Record excerpts section start
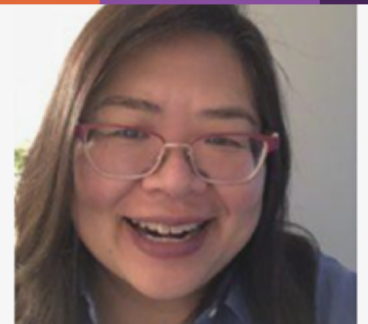
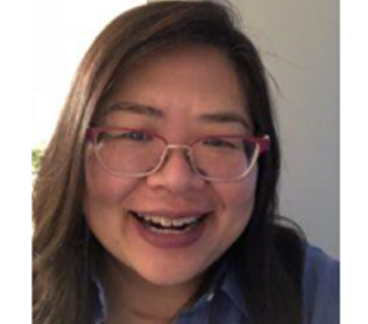
Enhance Board & Staff and Workplace Programs pages with updated content and tags; remove unused sections from Schools & Colleges page; improve Grid component structure.

diff --git a/impact-boston/src/components/Content/Grid.tsx b/impact-boston/src/components/Content/Grid.tsx
@@ -2,11 +2,11 @@ import Grid from '@/components/common/Grid';
 import Image from 'next/image';
 
 interface MemberProps {
-    imageSrc: string;
-    imageAlt: string;
-    name: string;
-    role: string;
-    bio: string;
+  imageSrc: string;
+  imageAlt: string;
+  name: string;
+  role: string;
+  bio: string;
 }
 
 interface GridContentProps {
@@ -21,42 +21,50 @@ export default function GridContent({
   description,
   className = '',
   members,
-}: GridContentProps ) {
+}: GridContentProps) {
   return (
     <div className={`mx-4 md:mx-8 lg:mx-36 py-8 md:py-10 lg:py-18 ${className}`}>
       <Grid>
-          <h3 className="h3 col-span-full lg:col-span-6 ">{title}</h3>
-          {description.map((para, idx) => (
-            <p className="p2 pb-2 col-span-full" key={idx}>{para}</p>
-          ))}
-          {members?.map((member,idx) => (
-            <div className='col-span-full md:grid md:grid-cols-subgrid lg:flex lg:flex-col lg:col-span-4' >
-                <div className='col-span-2'>
-                 <div 
-              style={{
-              height: '8px',
-              width: '100%',
-              background: 'linear-gradient(to right, #E36A38 0%, #E36A38 22%, #874E9F 22%, #874E9F 86%, #462458 86%, #462458 100%)',
-                }}></div>
-                 <Image
-                    src={member.imageSrc}
-                    width={5000}
-                    height={5000}
-                    alt={member.imageAlt}
-                    priority={true}
-                    className='mb-6 md:mbe-0 object-cover w-full height-auto bg-text-grey-light'
-                    style={{ aspectRatio: '1 / 1', width: '100%', height: 'auto'}}
-                    />
+        <h3 className="h3 col-span-full lg:col-span-6">{title}</h3>
 
-                    </div>
-                <div className="col-span-6 lg:col-span-3">
-                <p className="p1-bold">{member.name}</p>
-                <p className="p2 mb-3">{member.role}</p>
-                <p className="p2">{member.bio}</p>
-          </div>
+        {description.map((para, idx) => (
+          <p className="p2 pb-2 col-span-full" key={idx}>
+            {para}
+          </p>
+        ))}
+
+        {members?.map((member, idx) => (
+          <div
+            key={idx}
+            className="col-span-full md:grid md:grid-cols-subgrid lg:flex lg:flex-col lg:col-span-4"
+          >
+            <div className="col-span-2">
+              <div
+                style={{
+                  height: '8px',
+                  width: '100%',
+                  background:
+                    'linear-gradient(to right, #E36A38 0%, #E36A38 22%, #874E9F 22%, #874E9F 86%, #462458 86%, #462458 100%)',
+                }}
+              />
+              <Image
+                src={member.imageSrc}
+                width={5000}
+                height={5000}
+                alt={member.imageAlt}
+                priority
+                className="mb-6 md:mb-0 object-cover w-full h-auto bg-text-grey-light"
+                style={{ aspectRatio: '1 / 1', width: '100%', height: 'auto' }}
+              />
             </div>
 
-          ))}
+            <div className="col-span-6 lg:col-span-3">
+              <p className="p1-bold">{member.name}</p>
+              <p className="p2 mb-3">{member.role}</p>
+              <p className="p2">{member.bio}</p>
+            </div>
+          </div>
+        ))}
       </Grid>
     </div>
   );

diff --git a/impact-boston/src/app/SchoolsAndColleges/page.tsx b/impact-boston/src/app/SchoolsAndColleges/page.tsx
@@ -298,60 +298,7 @@ export default function SchoolAndColleges() {
             },
         ],
         },
-        {
-        label: "Nonprofit",
-        content: [
-            {
-            type: "heading",
-            text: "Safety training that fits how nonprofits actually work",
-            },
-            {
-            type: "paragraph",
-            text: "IMPACT partners with nonprofit organizations to deliver flexible, customized safety and communication training that meets the unique demands of mission-driven work.",
-            },
-            {
-            type: "paragraph",
-            text: "From helping rape crisis counselors manage secondary trauma to equipping shelter workers with conflict de-escalation skills and empowering child care providers to challenge potential abusers, IMPACT tailors its programs to your organization's specific goals, offering large-group demonstrations or hands-on interactive sessions that integrate seamlessly into your existing training structure.",
-            },
-        ],
-        },
-        {
-        label: "Home Visitors",
-        content: [
-            {
-            type: "heading",
-            text: "2 specialized programs for Home Visitors",
-            },
-            {
-            type: "paragraph",
-            text: "Home visitors face a unique challenge. You're in someone else's space, often alone, with no way to fully predict what you'll walk into. These 2 programs were built specifically for that reality.",
-            },
-            {
-            type: "subheading",
-            text: "Verbal Self-Defense & Assertive Communication",
-            },
-            {
-            type: "paragraph",
-            text: "This program covers everything you need to handle tension before it becomes danger. You'll practice de-escalation strategies for diffusing hostility in the moment, boundary-setting techniques for holding your ground with confidence, and skills for navigating difficult or uncomfortable conversations without backing down. Everything is learned through realistic scenario-based practice — not lectures, not handouts.",
-            },
-            {
-            type: "paragraph",
-            text: "Best for teams looking to build everyday communication confidence and a strong first line of response.",
-            },
-            {
-            type: "subheading",
-            text: "Verbal & Physical Self-Defense",
-            },
-            {
-            type: "paragraph",
-            text: "Everything in the verbal training, plus the physical skills to protect yourself if it ever comes to that. Physical defense is always the last resort; the goal is always to de-escalate and exit safely. But knowing you have those skills changes how you carry yourself in the field. Participants leave with more than techniques. They leave with a different kind of confidence.",
-            },
-            {
-            type: "paragraph",
-            text: "Best for home visitors in higher-risk environments, or organizations that want to give their teams the most complete preparation possible.",
-            },
-        ],
-        },
+       
          ]}
         />
         <Split

diff --git a/impact-boston/src/components/Hero/Hero2.tsx b/impact-boston/src/components/Hero/Hero2.tsx
@@ -1,8 +1,14 @@
 import Image from "next/image";
 import Grid from "../common/Grid";
 
+//possibly multiple tags
+type TagItem = {
+  text: string;
+  className?: string;
+};
+
 interface Hero2Props {
-  tag?: string;
+   tag?: string | TagItem[];
   title: string;
   highlight?: string;
   highlightColor?: 'primary' | 'secondary' | 'complementary';
@@ -34,10 +40,21 @@ export default function Hero2({
     <div className="mx-4 md:mx-8 lg:mx-36 py-8 md:py-10 lg:py-18">
       <Grid>
         {tag && (
-          <div className="sub-2 col-span-full flex justify-center text-black mb-4 ">
-            <div className="tag bg-secondary-light bg-opacity-50 p-2">{tag}</div>
+          <div className="sub-2 col-span-full flex justify-center text-black">
+            <div className="tag bg-secondary-light/50 p-2 flex items-center gap-2 rounded-full">
+              {typeof tag === "string" ? (
+                <span>{tag}</span>
+              ) : (
+                tag.map((item, idx) => (
+                  <span key={idx} className={item.className}>
+                    {item.text}
+                  </span>
+                ))
+              )}
+            </div>
           </div>
         )}
+
         <h1 className="h1 col-span-full text-center text-black">
           {title}{' '}
           {highlight ? (

diff --git a/impact-boston/src/app/WorkplacePrograms/page.tsx b/impact-boston/src/app/WorkplacePrograms/page.tsx
@@ -11,8 +11,8 @@ export default function WorkplacePrograms() {
     <>
       <Hero2
         tag='Workplace Programs'
-        title="De-Escalate with Confidence"
-        description="IMPACT De-Escalation Training teaches practical, scenario-based skills for creating and maintaining safety in high-stress situations. Built for frontline workers, educators, and community members, our training prepares you to respond not just react, when someone becomes angry, threatening, or disruptive."
+        title="Team Building with a Purpose"
+        description="IMPACT offers fun, interactive, and practical self-defense and effective communication workshops that help employees increase their confidence and awareness. Employees can learn practical strategies to set boundaries, have challenging conversations, de-escalate potentially dangerous situations, and resist attempted violence. Whether you are addressing a specific concern or looking for an addition to your organization’s employee training program, IMPACT’s workplace programs can help."
         imageSrc="/images/workplacePrograms/placeholder.png"
         imageAlt="Group Pictures"
       />
@@ -57,8 +57,8 @@ export default function WorkplacePrograms() {
       cards={[
         {
           type: "default",
-          title: "Assertiveness/Boundary Setting",
-          description: "Our self-defense classes simulate scenarios of threat, intimidation and violence perpetrated by strangers and people we know. Classes are taught by a team of two instructors, one of whom takes on the role of a perpetrator. They wear a full suit of body armor so students can safely defend themselves using the same force needed in a real attack.",
+          title: "Boundary Setting",
+          description: "Students learn practical steps to identify, communicate, and reinforce their boundaries, as well as skills to negotiate effectively. Practicing these skills in realistic scenarios gives students the opportunity to learn how to stay calm and explain their needs in situations involving strangers and people they know.",
           bgClass: 'bg-complementary-light',
         },
         {
@@ -79,9 +79,9 @@ export default function WorkplacePrograms() {
     <Testimonial
       heading="Participant Spotlight"
       subheading="Hear From One of Our Participants"
-      quote="Meg Stone has written a powerful, accessible, and devastatingly acute analysis of the pervasiveness of gender-based violence and why our efforts to prevent it have failed, packed with expert insight drawn from her decades-long career and practical tips to empower women and others who are targeted. The Cost of Fear moved me, enraged me, and educated me. I don't think I'll ever stop thinking about it. I wish this book weren't necessary. But until we live in a better world, get this book."
-      author="Alex Marzano-Lesnevich"
-      authorTitle='author of "The Fact of a Body"'
+      quote="I thought the class was fantastic! I liked that there was an equal emphasis on physical presence, use of voice and awareness. Learning about statistics and the common behaviors of attackers was just as important to me as the hands on practice. The instructors were very convincing in their roles and created realistic scenarios. I’d definitely take another class if offered."
+      author="Employee"
+      authorTitle='Merrimack Pharmaceuticals'
     />
     <Highlight2
       title="The right training changes everything."
@@ -92,8 +92,6 @@ export default function WorkplacePrograms() {
       ctaLabel="Book a session"
       ctaHref="/Sessions"
       supportingText="Custom scheduling available. Most organizations book 4–6 weeks out."
-      // backgroundColor="var(--color-secondary)"
-      // textColor="var(--color-secondary-light)"
     />
     </>
   );

diff --git a/impact-boston/src/app/BoardAndStaff/page.tsx b/impact-boston/src/app/BoardAndStaff/page.tsx
@@ -10,6 +10,11 @@ export default function AboutImpact() {
   return (
     <>
       <Hero2
+       tag={[
+          { text: "Supportive.", className: "text-complementary" },
+          { text: "Specialized.", className: "text-secondary" },
+          { text: "IMPACTFUL.", className: "text-black" },
+        ]}
         title="Board & Staff"
         description="IMPACT instructors will travel to your school and work with you to design a program that best fits your educational goals and schedule.  Programming schedules can vary from an intensive one-day workshop to year-long classes. We have experience collaborating with educators in Physical Education, Health, Wellness, Guidance & Counseling, English, Social Studies, and extracurricular programs."
         imageSrc="/images/boardAndStaff/group.png"
@@ -22,7 +27,7 @@ export default function AboutImpact() {
           {text: "Meg Stone has been with IMPACT since 2002 and became Executive Direct in 2005. She has created customized safety training programs for schools, community groups, workplaces, and activists. She has led organizational abuse prevention initiatives in schools, disability services, sports, and performing arts.", bold:true},
           {text: "She is the author of two books,  The Cost of Fear: Why Most Safety Advice is Sexist and How We Can Stop Gender-based Violence and “Don’t Fight Back” and 10 Other Myths About Crime, Personal Safety, and Gender-based Violence. Meg is a recipient of the Visionary Voice Award from the National Sexual Violence Resource Center, and was chosen by the US Centers for Disease Control and Prevention as an expert panelist aiding in the development of their standards for preventing sexual abuse in youth-serving organizations. Her writing has been published in Huffington Post, Newsweek, Washington Post, Boston Globe, Dame, and Ms. Meg lives in Cambridge, Massachusetts, with her partner, Mal, and a shockingly large collection of musical theater cast albums."}
         ]}
-        imageSrc="/images/boardAndStaff/meg-headshot.png"
+        imageSrc="/images/boardAndStaff/headshots/meg-headshot.png"
         imageAlt="Team Picture"
       />
       <GridContent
Record excerpts section end
Activity: The lines to return are those holding the string "complementary" anywhere in the listing above.

Expected answer:
   highlightColor?: 'primary' | 'secondary' | 'complementary';
           bgClass: 'bg-complementary-light',
+          { text: "Supportive.", className: "text-complementary" },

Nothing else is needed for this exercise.